How to complete this task:
Report how many lines in the records below contain the word "center". Give only the number.

Records: Begin

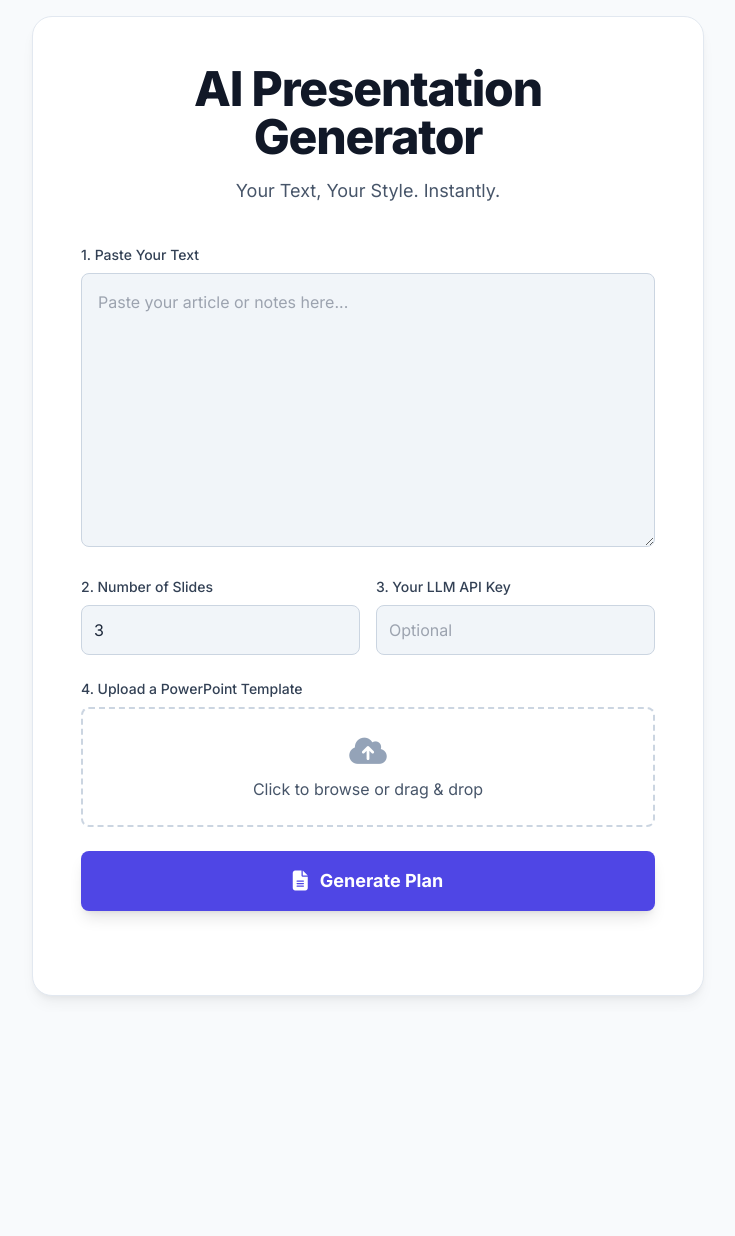
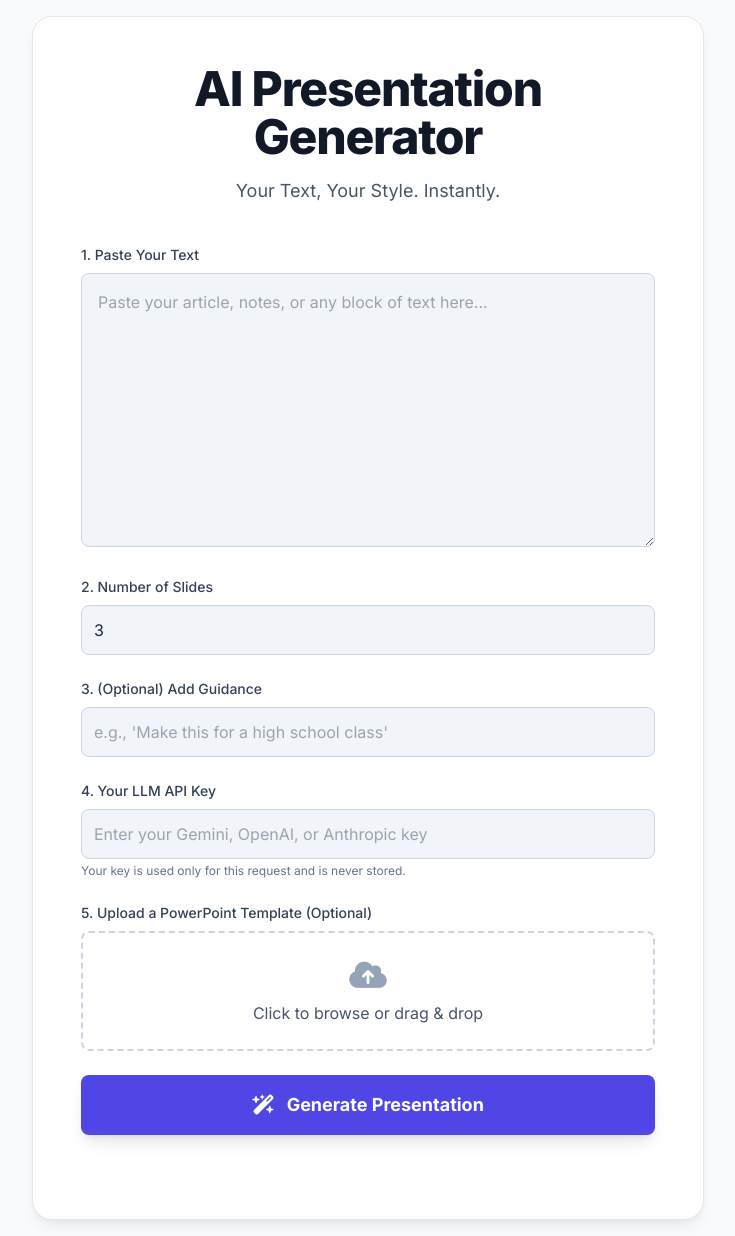
Before and after one commit to Sanjoli04/ppt-generator, a Flask app: page / in a window 1280 px wide. Shown: the whole page, without its empty margins (272-1007 px from the left). Before the commit the page ends 999 px from the top, so only its background shows below. Run offline with Flask 3, Linux system fonts and the light colour scheme; some libraries are stand-ins or nearby versions.

Commit message:
Update main.py to handle the font size, use a standard template if no template is provided else use the provided one. Update index.html, put template as an option..

```diff
--- a/main.py
+++ b/main.py
@@ -6,7 +6,6 @@ from flask import Flask, render_template, jsonify, request, send_file
 from langchain_core.prompts import ChatPromptTemplate
 from langchain_google_genai import ChatGoogleGenerativeAI
 from dotenv import load_dotenv
-# --- FIX: Import the necessary enums for text fitting ---
 from pptx.enum.text import MSO_AUTO_SIZE
 
 # --- 1. Setup and Configuration ---
@@ -57,14 +56,20 @@ def get_layout_from_template(prs, layout_name):
         return prs.slide_layouts[0]
     return prs.slide_layouts[1]
 
-def create_ppt_with_template(markdown_slides: str, template_file):
-    """Creates a PowerPoint presentation applying styles from a template file."""
-    prs = pptx.Presentation(template_file)
-
-    while len(prs.slides) > 0:
-        rId = prs.slides._sldIdLst[0].rId
-        prs.part.drop_rel(rId)
-        del prs.slides._sldIdLst[0]
+def create_ppt_with_template(markdown_slides: str, template_file=None):
+    """Creates a PowerPoint presentation, using a template file if provided."""
+    # --- FIX: Use the provided template or create a new presentation ---
+    if template_file:
+        prs = pptx.Presentation(template_file)
+        # Clear existing slides if a template is used
+        while len(prs.slides) > 0:
+            rId = prs.slides._sldIdLst[0].rId
+            prs.part.drop_rel(rId)
+            del prs.slides._sldIdLst[0]
+    else:
+        # If no template, create a fresh presentation object
+        prs = pptx.Presentation()
+    # --- End of Fix ---
 
     slides_content = [s.strip() for s in markdown_slides.strip().split('---') if s.strip()]
 
@@ -97,14 +102,12 @@ def create_ppt_with_template(markdown_slides: str, template_file):
 
             if body:
                 tf = body.text_frame
-                # --- FIX: Enable auto-fit for the body text ---
                 tf.auto_size = MSO_AUTO_SIZE.TEXT_TO_FIT_SHAPE
                 tf.clear()
                 for line in lines[1:]:
                     if line.startswith('-'):
                         p = tf.add_paragraph()
                         p.text = line.lstrip('- ').strip()
-                        # We can still set a base font size, but auto-fit will shrink it if needed.
                         p.font.size = Pt(18)
                         p.level = 0
 
@@ -123,10 +126,13 @@ def index():
 @app.route("/generate_presentation", methods=['POST'])
 def generate_presentation():
     """Single endpoint to handle all inputs and generate the presentation."""
-    if 'template_file' not in request.files:
-        return jsonify({"error": "No template file provided."}), 400
 
-    template_file = request.files['template_file']
+    # --- FIX: Handle optional template file ---
+    template_file = None
+    if 'template_file' in request.files and request.files['template_file'].filename != '':
+        template_file = request.files['template_file']
+    # --- End of Fix ---
+
     bulk_text = request.form.get('bulk_text', '')
     guidance = request.form.get('guidance', 'A standard professional presentation.')
     user_api_key = request.form.get('api_key', '')
--- a/templates/index.html
+++ b/templates/index.html
@@ -108,191 +72,124 @@
 
     <div class="w-full max-w-2xl mx-auto">
         <div class="professional-card p-8 md:p-12">
-            <!-- Step 1: Input Form -->
-            <div id="step-1-input">
             <div class="text-center mb-10">
-                    <h1 class="text-4xl md:text-5xl font-extrabold text-gray-900 tracking-tight">AI Presentation
-                        Generator</h1>
+                <h1 class="text-4xl md:text-5xl font-extrabold text-gray-900 tracking-tight">AI Presentation Generator
+                </h1>
                 <p class="text-slate-600 mt-4 text-lg">Your Text, Your Style. Instantly.</p>
             </div>
+
             <form id="ppt-form" class="space-y-6">
+                <!-- Bulk Text Input -->
                 <div>
                     <label for="bulk_text" class="block text-sm font-medium text-slate-700 mb-2">1. Paste Your
                         Text</label>
-                        <textarea id="bulk_text" rows="10" class="w-full p-4 rounded-lg"
-                            placeholder="Paste your article or notes here..."></textarea>
+                    <textarea id="bulk_text" name="bulk_text" rows="10" class="w-full p-4 rounded-lg"
+                        placeholder="Paste your article, notes, or any block of text here..."></textarea>
                 </div>
-                    <div class="grid grid-cols-2 gap-4">
+
+                <!-- Number of Slides -->
                 <div>
-                            <label for="number_of_slides" class="block text-sm font-medium text-slate-700 mb-2">2.
-                                Number of Slides</label>
-                            <input type="number" id="number_of_slides" class="w-full p-3 rounded-lg" value="3" min="2">
+                    <label for="number_of_slides" class="block text-sm font-medium text-slate-700 mb-2">2. Number of
+                        Slides</label>
+                    <input type="number" id="number_of_slides" name="number_of_slides" class="w-full p-3 rounded-lg"
+                        value="3" min="2">
                 </div>
+
+                <!-- Guidance Input -->
                 <div>
-                            <label for="api-key" class="block text-sm font-medium text-slate-700 mb-2">3. Your LLM API
+                    <label for="guidance" class="block text-sm font-medium text-slate-700 mb-2">3. (Optional) Add
+                        Guidance</label>
+                    <input type="text" id="guidance" name="guidance" class="w-full p-3 rounded-lg"
+                        placeholder="e.g., 'Make this for a high school class'">
+                </div>
+
+                <!-- API Key Input -->
+                <div>
+                    <label for="api-key" class="block text-sm font-medium text-slate-700 mb-2">4. Your LLM API
                         Key</label>
-                            <input type="password" id="api-key" class="w-full p-3 rounded-lg" placeholder="Optional">
+                    <input type="password" id="api-key" name="api-key" class="w-full p-3 rounded-lg"
+                        placeholder="Enter your Gemini, OpenAI, or Anthropic key">
+                    <p class="text-xs text-slate-500 mt-1">Your key is used only for this request and is never stored.
+                    </p>
                 </div>
-                    </div>
+
+                <!-- Template Upload -->
                 <div>
-                        <label for="template-file" class="block text-sm font-medium text-slate-700 mb-2">4. Upload a
-                            PowerPoint Template</label>
+                    <!-- FIX: Updated label to indicate it's optional -->
+                    <label class="block text-sm font-medium text-slate-700 mb-2">5. Upload a PowerPoint Template
+                        (Optional)</label>
                     <label for="template-file"
                         class="file-input-label w-full p-6 rounded-lg flex flex-col items-center justify-center text-center">
                         <i class="fas fa-cloud-upload-alt text-3xl text-slate-400 mb-2"></i>
                         <span id="file-name-display" class="text-slate-600">Click to browse or drag & drop</span>
                     </label>
-                        <input type="file" id="template-file" class="hidden" accept=".pptx,.potx">
+                    <input type="file" id="template-file" name="template-file" class="hidden" accept=".pptx,.potx">
                 </div>
-                    <button type="submit" id="plan-btn"
+
+                <!-- Submit Button -->
+                <button type="submit" id="generate-btn"
                     class="w-full text-white font-bold py-4 px-6 rounded-lg shadow-lg flex items-center justify-center space-x-3 btn-primary">
-                        <i class="fas fa-file-alt text-xl"></i>
-                        <span class="text-lg">Generate Plan</span>
-                        <div id="loading-spinner-1"
+                    <i class="fas fa-wand-magic-sparkles text-xl"></i>
+                    <span class="text-lg">Generate Presentation</span>
+                    <div id="loading-spinner"
                         class="hidden w-5 h-5 border-2 border-white border-t-transparent rounded-full animate-spin">
                     </div>
                 </button>
             </form>
-            </div>
-
-            <!-- Step 2: Review and Improvise -->
-            <div id="step-2-review" class="hidden">
-                <div class="text-center mb-6">
-                    <h2 class="text-3xl font-extrabold text-gray-900">Review & Refine</h2>
-                    <p class="text-slate-600 mt-2">Here's the AI's plan. You can download it or ask for an
-                        improvisation.</p>
-                </div>
-                <div id="plan-output" class="w-full p-4 rounded-lg overflow-y-auto"></div>
-                <div class="mt-6 space-y-4">
-                    <div>
-                        <label for="improvise_guidance"
-                            class="block text-sm font-medium text-slate-700 mb-2">Improvisation Guidance
-                            (Optional)</label>
-                        <input type="text" id="improvise_guidance" class="w-full p-3 rounded-lg"
-                            placeholder="e.g., 'Make it more formal' or 'Add more technical details'">
-                    </div>
-                    <div class="flex space-x-4">
-                        <button id="improvise-btn"
-                            class="w-full text-white font-bold py-4 px-6 rounded-lg shadow-lg flex items-center justify-center space-x-3 btn-secondary">
-                            <i class="fas fa-sync-alt text-xl"></i>
-                            <span class="text-lg">Improvise</span>
-                            <div id="loading-spinner-2"
-                                class="hidden w-5 h-5 border-2 border-white border-t-transparent rounded-full animate-spin">
-                            </div>
-                        </button>
-                        <button id="download-btn"
-                            class="w-full text-white font-bold py-4 px-6 rounded-lg shadow-lg flex items-center justify-center space-x-3 btn-primary">
-                            <i class="fas fa-download text-xl"></i>
-                            <span class="text-lg">Download PPT</span>
-                            <div id="loading-spinner-3"
-                                class="hidden w-5 h-5 border-2 border-white border-t-transparent rounded-full animate-spin">
-                            </div>
-                        </button>
-                    </div>
-                </div>
-            </div>
-
             <p id="error-message" class="text-red-600 text-center mt-4 h-5"></p>
         </div>
     </div>
 
     <script>
-        // DOM Elements
-        const step1 = document.getElementById('step-1-input');
-        const step2 = document.getElementById('step-2-review');
         const form = document.getElementById('ppt-form');
-        const planBtn = document.getElementById('plan-btn');
-        const improviseBtn = document.getElementById('improvise-btn');
-        const downloadBtn = document.getElementById('download-btn');
-        const planOutput = document.getElementById('plan-output');
+        const generateBtn = document.getElementById('generate-btn');
+        const loadingSpinner = document.getElementById('loading-spinner');
         const errorMessage = document.getElementById('error-message');
         const fileInput = document.getElementById('template-file');
         const fileNameDisplay = document.getElementById('file-name-display');
 
-        let currentMarkdownPlan = '';
-
         fileInput.addEventListener('change', () => {
-            fileNameDisplay.textContent = fileInput.files.length > 0 ? fileInput.files[0].name : 'Click to browse or drag & drop';
-        });
-
-        // --- Step 1: Generate Initial Plan ---
-        form.addEventListener('submit', async (event) => {
-            event.preventDefault();
-            if (!validateInitialForm()) return;
-
-            setLoadingState(planBtn, 'Planning...', true);
-
-            try {
-                const response = await fetch('/generate_plan', {
-                    method: 'POST',
-                    headers: { 'Content-Type': 'application/json' },
-                    body: JSON.stringify({
-                        bulk_text: document.getElementById('bulk_text').value,
-                        number_of_slides: parseInt(document.getElementById('number_of_slides').value, 10),
-                        api_key: document.getElementById('api-key').value,
-                        guidance: "A standard professional presentation."
-                    }),
-                });
-
-                if (!response.ok) throw new Error(await response.json().then(d => d.error));
-
-                const data = await response.json();
-                currentMarkdownPlan = data.markdown_plan;
-
-                step1.classList.add('hidden');
-                step2.classList.remove('hidden');
-                typewriterEffect(currentMarkdownPlan);
-
-            } catch (error) {
-                handleError(error);
-            } finally {
-                setLoadingState(planBtn, 'Generate Plan', false);
+            if (fileInput.files.length > 0) {
+                fileNameDisplay.textContent = fileInput.files[0].name;
+                fileNameDisplay.classList.add('font-semibold', 'text-indigo-600');
+            } else {
+                fileNameDisplay.textContent = 'Click to browse or drag & drop';
+                fileNameDisplay.classList.remove('font-semibold', 'text-indigo-600');
             }
         });
 
-        // --- Step 2a: Improvise Plan ---
-        improviseBtn.addEventListener('click', async () => {
-            setLoadingState(improviseBtn, 'Improvising...', true);
+        form.addEventListener('submit', async (event) => {
+            event.preventDefault();
+            errorMessage.textContent = '';
+
+            const formData = new FormData();
+            formData.append('bulk_text', document.getElementById('bulk_text').value);
+            formData.append('number_of_slides', document.getElementById('number_of_slides').value);
+            formData.append('guidance', document.getElementById('guidance').value);
+            formData.append('api_key', document.getElementById('api-key').value);
+
+            // --- FIX: Only append the file if one is selected ---
+            if (fileInput.files.length > 0) {
+                formData.append('template_file', fileInput.files[0]);
+            }
+            // --- End of Fix ---
+
+            generateBtn.disabled = true;
+            loadingSpinner.classList.remove('hidden');
+            generateBtn.querySelector('span').textContent = 'Generating...';
 
             try {
-                const response = await fetch('/improvise_plan', {
-                    method: 'POST',
-                    headers: { 'Content-Type': 'application/json' },
-                    body: JSON.stringify({
-                        markdown_plan: currentMarkdownPlan,
-                        api_key: document.getElementById('api-key').value,
-                        guidance: document.getElementById('improvise_guidance').value
-                    }),
-                });
+                const apiUrl = window.location.origin + '/generate_presentation';
 
-                if (!response.ok) throw new Error(await response.json().then(d => d.error));
-
-                const data = await response.json();
-                currentMarkdownPlan = data.markdown_plan;
-                typewriterEffect(currentMarkdownPlan);
-
-            } catch (error) {
-                handleError(error);
-            } finally {
-                setLoadingState(improviseBtn, 'Improvise', false);
-            }
-        });
-
-        // --- Step 2b: Download File ---
-        downloadBtn.addEventListener('click', async () => {
-            setLoadingState(downloadBtn, 'Creating...', true);
-
-            try {
-                const formData = new FormData();
-                formData.append('markdown_plan', currentMarkdownPlan);
-                formData.append('template_file', fileInput.files[0]);
-
-                const response = await fetch('/create_file', {
+                const response = await fetch(apiUrl, {
                     method: 'POST',
                     body: formData,
                 });
 
-                if (!response.ok) throw new Error(await response.json().then(d => d.error));
+                if (!response.ok) {
+                    const errorData = await response.json().catch(() => ({ error: 'An unknown server error occurred.' }));
+                    throw new Error(errorData.error || `Server error: ${response.statusText}`);
+                }
 
                 const blob = await response.blob();
                 const url = window.URL.createObjectURL(blob);
@@ -301,57 +198,18 @@
                 a.download = 'Generated-Presentation.pptx';
                 document.body.appendChild(a);
                 a.click();
+                window.URL.revokeObjectURL(url);
                 a.remove();
-                window.URL.revokeObjectURL(url);
 
             } catch (error) {
-                handleError(error);
+                console.error('Error:', error);
+                errorMessage.textContent = error.message;
             } finally {
-                setLoadingState(downloadBtn, 'Download PPT', false);
+                generateBtn.disabled = false;
+                loadingSpinner.classList.add('hidden');
+                generateBtn.querySelector('span').textContent = 'Generate Presentation';
             }
         });
-
-        // --- Helper Functions ---
-        function validateInitialForm() {
-            errorMessage.textContent = '';
-            if (!document.getElementById('bulk_text').value.trim()) {
-                errorMessage.textContent = 'Please provide the text for your presentation.';
-                return false;
-            }
-            if (fileInput.files.length === 0) {
-                errorMessage.textContent = 'Please upload a PowerPoint template file.';
-                return false;
-            }
-            return true;
-        }
-
-        function setLoadingState(button, text, isLoading) {
-            button.disabled = isLoading;
-            button.querySelector('span').textContent = text;
-            button.querySelector('div').classList.toggle('hidden', !isLoading);
-        }
-
-        function handleError(error) {
-            console.error('Error:', error);
-            errorMessage.textContent = error.message || 'An unknown error occurred.';
-        }
-
-        function typewriterEffect(text) {
-            let i = 0;
-            planOutput.innerHTML = '';
-            const cursor = '<span class="blinking-cursor">|</span>';
-
-            function type() {
-                if (i < text.length) {
-                    planOutput.innerHTML = text.substring(0, i + 1) + cursor;
-                    i++;
-                    setTimeout(type, 10); // Typing speed
-                } else {
-                    planOutput.innerHTML = text;
-                }
-            }
-            type();
-        }
     </script>
 </body>
 
```
Also changed, not shown: other parts of templates/index.html (+0 -36 lines). Lines whose indentation alone changed are shown as unchanged.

Records: End

Written solution:
7